  107. 28.1. GTIN Family
  108. 28.2. ISBN
  109. Chapter 29. Digital Object Identifier (DOI)
  110. 29.1. DOI Syntax
  111. 29.2. ISBN-A
  112. Chapter 30. Audiovisual Media
  113. 30.1. Format
  114. 30.2. Cataloging AV Materials
  115. Chapter 31. ISIN and Related Securities Identifiers
  116. 31.1. CUSIP
  117. 31.2. SEDOL and Other Countries
  118. 31.3. Classification of Financial Instruments
  119. Chapter 32. Temperature Scales
  120. 32.1. Celsius Scale
  121. 32.2. Fahrenheit Scale
  122. 32.3. Kelvin Scale
  123. 32.4. Other Temperature Scales
  124. Chapter 33. National Animal Identification System (NAIS)
  125. 33.1. Premises Identification Number (PIN)
  126. 33.2. Animal Identification Number (AIN and GIN)
  127. 33.3. Animal Tracking and Other Considerations
  128. Chapter 34. ISO 216 Paper Sizes (“A,” “B,” and “C” Series)
  129. 34.1. “B” Series
  130. 34.2. “C” Series
  131. 34.3. Tolerances
  132. 34.4. Non-ISO Paper Sizes
  133. Chapter 35. Compass Points
  134. 35.1. Traditional Compass Points
  135. 35.2. Other Compass Point Systems
  136. Chapter 36. Unicode
  137. 36.1. Types of Written Languages
  138. 36.2. Practical and Political Problems
  139. 36.3. Normalization
  140. Chapter 37. Driver’s Licenses
  141. 37.1. ID-1 Cards

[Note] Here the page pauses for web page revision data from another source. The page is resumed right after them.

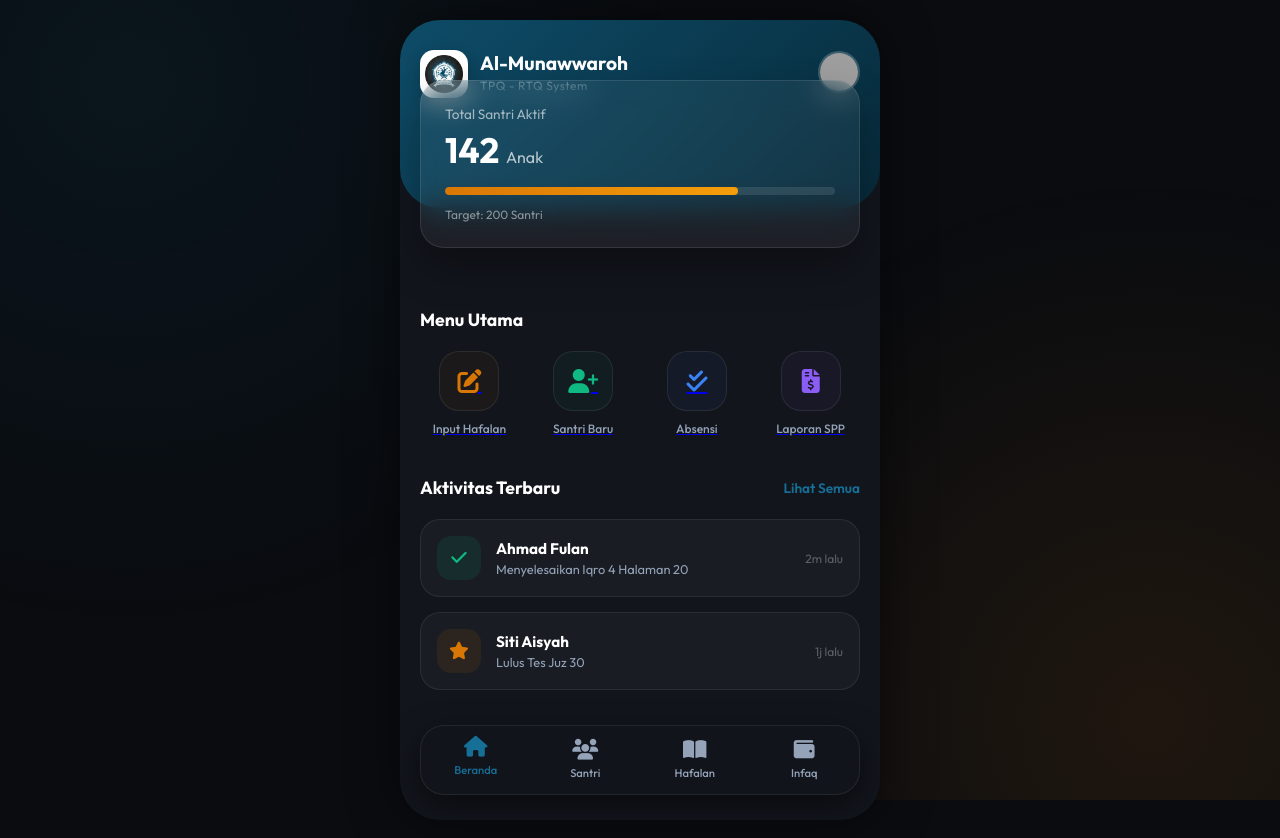
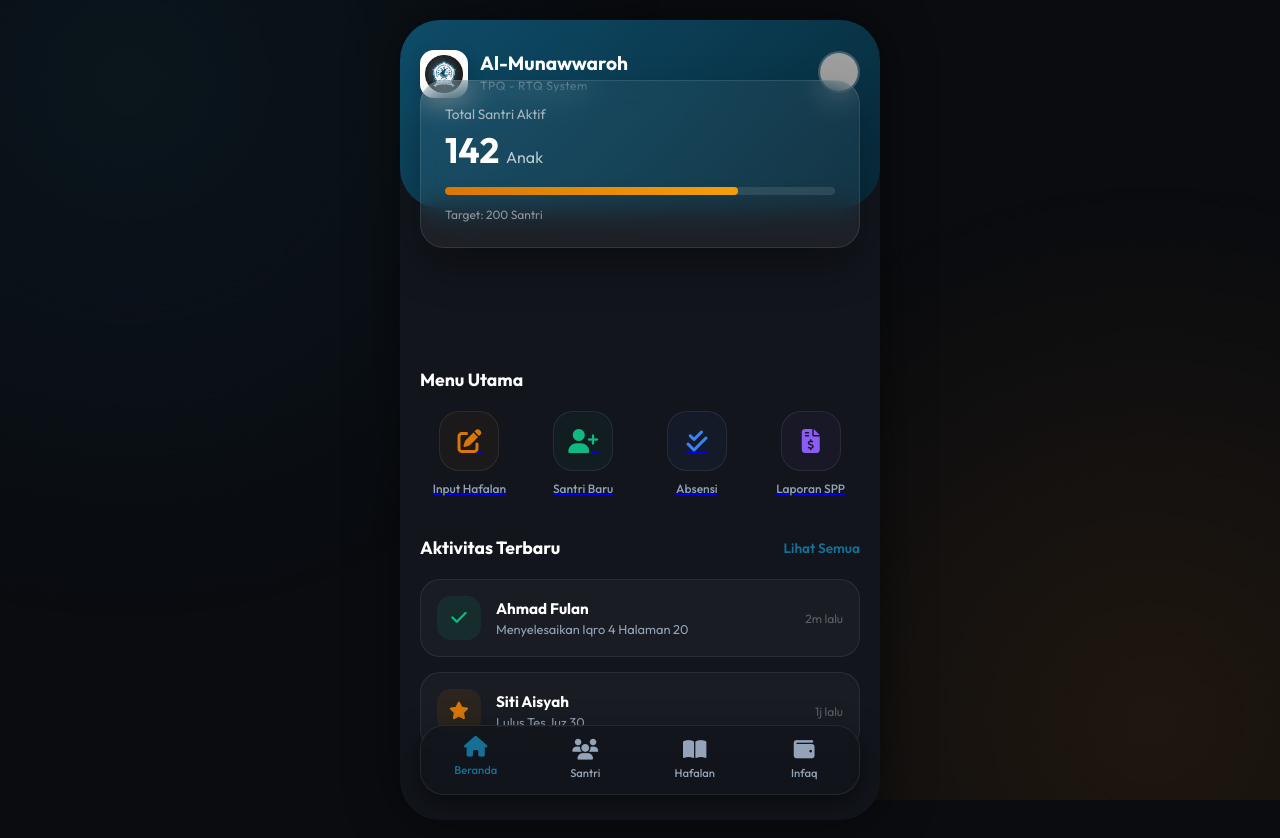
Before and after one commit to develzy/al-munawwaroh, a Next.js app: page / in a window 1280 px wide. Built offline with nearby package versions, Linux system fonts and the light colour scheme; grey boxes are pictures that could not be loaded.

Commit message:
Fix UI overlap: significantly increase main content padding

```diff
--- a/src/app/page.module.css
+++ b/src/app/page.module.css
@@ -162,7 +162,7 @@
 /* Main */
 .main {
     flex: 1;
-    padding: 100px 20px 100px 20px;
+    padding: 160px 20px 100px 20px;
 }
 
 .section {
```
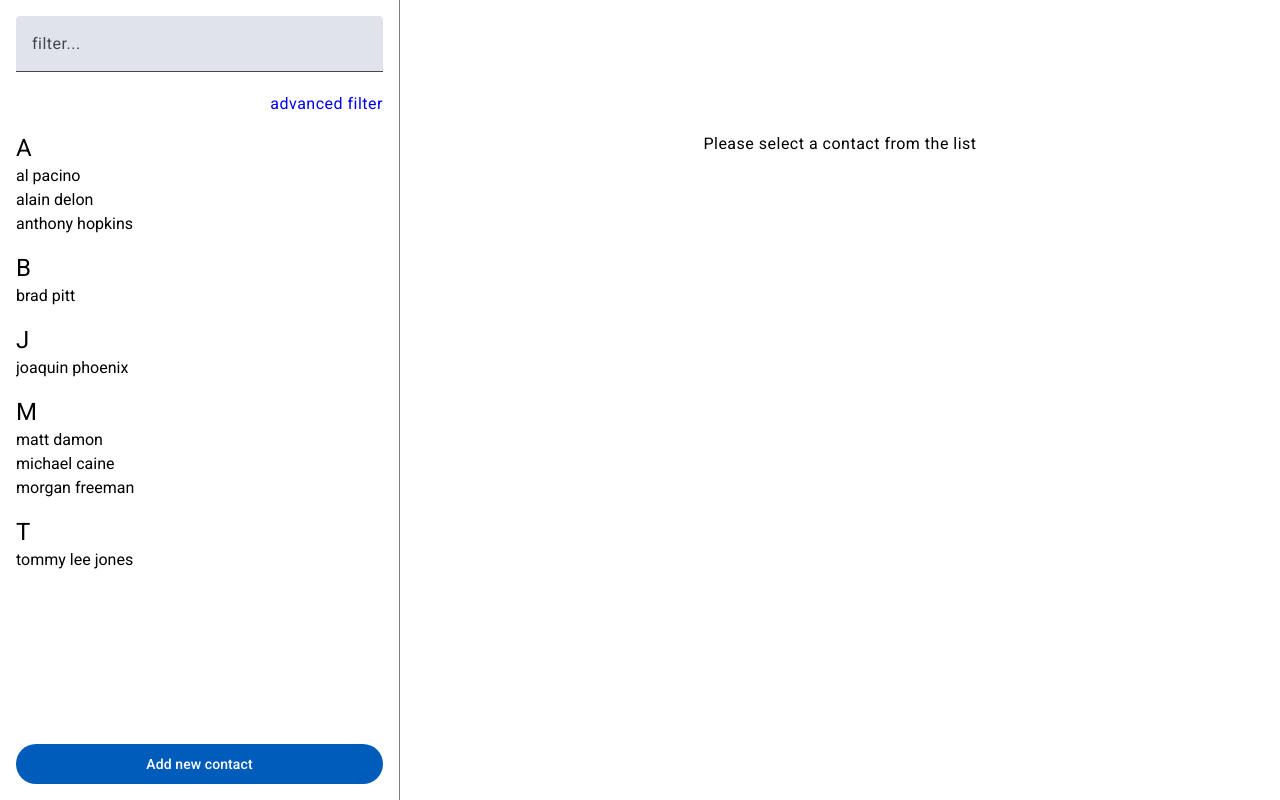
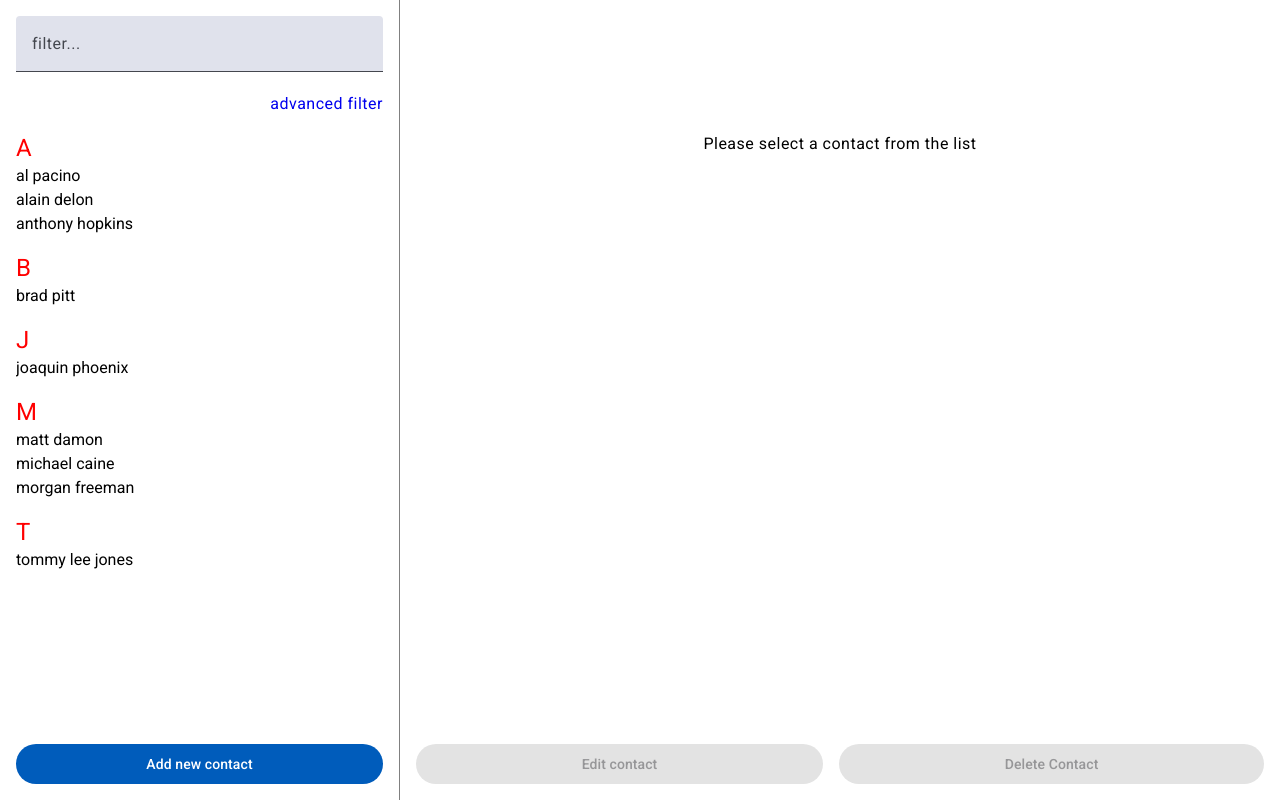
Before and after one commit to iancurobert92/contacts-app, an Angular app: page /contacts in a window 1280 px wide. Built offline with nearby package versions, Linux system fonts and the light colour scheme; sample sign-in values are in the browser's storage.

Commit message:
Disable actions if there is no contact selected

```diff
--- a/src/app/contacts/components/contact-list/contact-list.component.scss
+++ b/src/app/contacts/components/contact-list/contact-list.component.scss
@@ -1,6 +1,7 @@
 .group {
   &-header {
     margin: 0;
+    color: red;
   }
 
   &-list {
--- a/src/app/contacts/components/contacts/contacts.component.html
+++ b/src/app/contacts/components/contacts/contacts.component.html
@@ -4,7 +4,7 @@
     <div class="left-panel-content">
       <app-contact-list
         [data]="(contactGroup$ | async) || undefined"
-        [selectedContact]="(selectedContact$ | async) ?? undefined"
+        [selectedContact]="selectedContact"
         (contactClick)="handleContactClick($event)"
       />
     </div>
@@ -14,17 +14,24 @@
   </div>
   <div class="right-panel">
     <div class="right-panel-content">
-      @if(selectedContact$ | async; as selectedContact){
+      @if(selectedContact){
       <app-contact-details [data]="selectedContact" />
       }@else {
       <div class="info-text">Please select a contact from the list</div>
       }
     </div>
-    @if(selectedContact$ | async; as selectedContact){
     <div class="right-panel-footer">
-      <button mat-flat-button (click)="handleEditContactClick(selectedContact)">Edit contact</button>
-      <button mat-flat-button color="warn" (click)="handleDeleteContactClick(selectedContact)">Delete Contact</button>
+      <button mat-flat-button [disabled]="!selectedContact" (click)="handleEditContactClick(selectedContact)">
+        Edit contact
+      </button>
+      <button
+        mat-flat-button
+        color="warn"
+        [disabled]="!selectedContact"
+        (click)="handleDeleteContactClick(selectedContact)"
+      >
+        Delete Contact
+      </button>
     </div>
-    }
   </div>
 </div>
--- a/src/app/contacts/components/contacts/contacts.component.ts
+++ b/src/app/contacts/components/contacts/contacts.component.ts
@@ -13,18 +13,24 @@ import { Contact } from '../../models';
 @Component({
   selector: 'app-contacts',
   standalone: true,
-  imports: [AsyncPipe, ContactDetailsComponent, ContactFiltersComponent, ContactListComponent, MatButtonModule],
+  imports: [AsyncPipe, ContactDetailsComponent, ContactFiltersComponent, ContactListComponent, MatButtonModule, NgIf],
   templateUrl: './contacts.component.html',
   styleUrl: './contacts.component.scss',
 })
-export class ContactsComponent {
+export class ContactsComponent implements OnInit {
   readonly contactGroup$ = this.contactService.contactGroup$;
-  readonly selectedContact$ = this.contactService.selectedContact$;
   readonly dialog = inject(MatDialog);
+  selectedContact?: Contact;
 
   private destroyRef = inject(DestroyRef);
 
   constructor(private contactService: ContactService) {}
+
+  ngOnInit(): void {
+    this.contactService.selectedContact$
+      .pipe(takeUntilDestroyed(this.destroyRef))
+      .subscribe((contact) => (this.selectedContact = contact));
+  }
 
   handleAddContactClick() {
     this.dialog
@@ -36,7 +42,9 @@ export class ContactsComponent {
       .subscribe((data) => data && this.contactService.createContact(data));
   }
 
-  handleEditContactClick(contact: Contact) {
+  handleEditContactClick(contact?: Contact) {
+    if (!contact) return;
+
     this.dialog
       .open(AddEditContactDialogComponent, {
         width: '250px',
@@ -52,7 +60,9 @@ export class ContactsComponent {
       });
   }
 
-  handleDeleteContactClick(contact: Contact) {
+  handleDeleteContactClick(contact?: Contact) {
+    if (!contact) return;
+
     this.contactService.deleteContact(contact);
     this.contactService.selectContact(undefined);
   }
```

  142. 37.2. U.S. Driver’s Licenses
  143. 37.3. Enhanced driver’s License (EDL)
  144. Chapter 38. Currency Units and Near Money
  145. 38.1. Stock Exchanges and Nondecimal Units
  146. 38.2. Decimalization in the United Kingdom
  147. 38.3. Physical Currency Choices
  148. 38.4. Coupons
  149. Chapter 39. Recipes and Food Preparation
  150. 39.1. Weight Versus Volume
  151. 39.2. Scaling a Recipe
  152. Chapter 40. Portable Document Format (PDF)
  153. 40.1. ISO 32000
  154. 40.2. Things that Paper Cannot Do
  155. Chapter 41. Temporal Data
  156. 41.1. Notes on Calendar Standards
  157. 41.2. SQL Temporal Data Types
  158. 41.3. Expressions with Date Arithmetic
  159. 41.4. The Nature of Temporal Data Models
  160. Chapter 42. Additive Congruential Generators
  161. Chapter 43. Traditional and Metric Typographic Units
  162. 43.1. DIN 16507-2 Font Sizes
  163. Index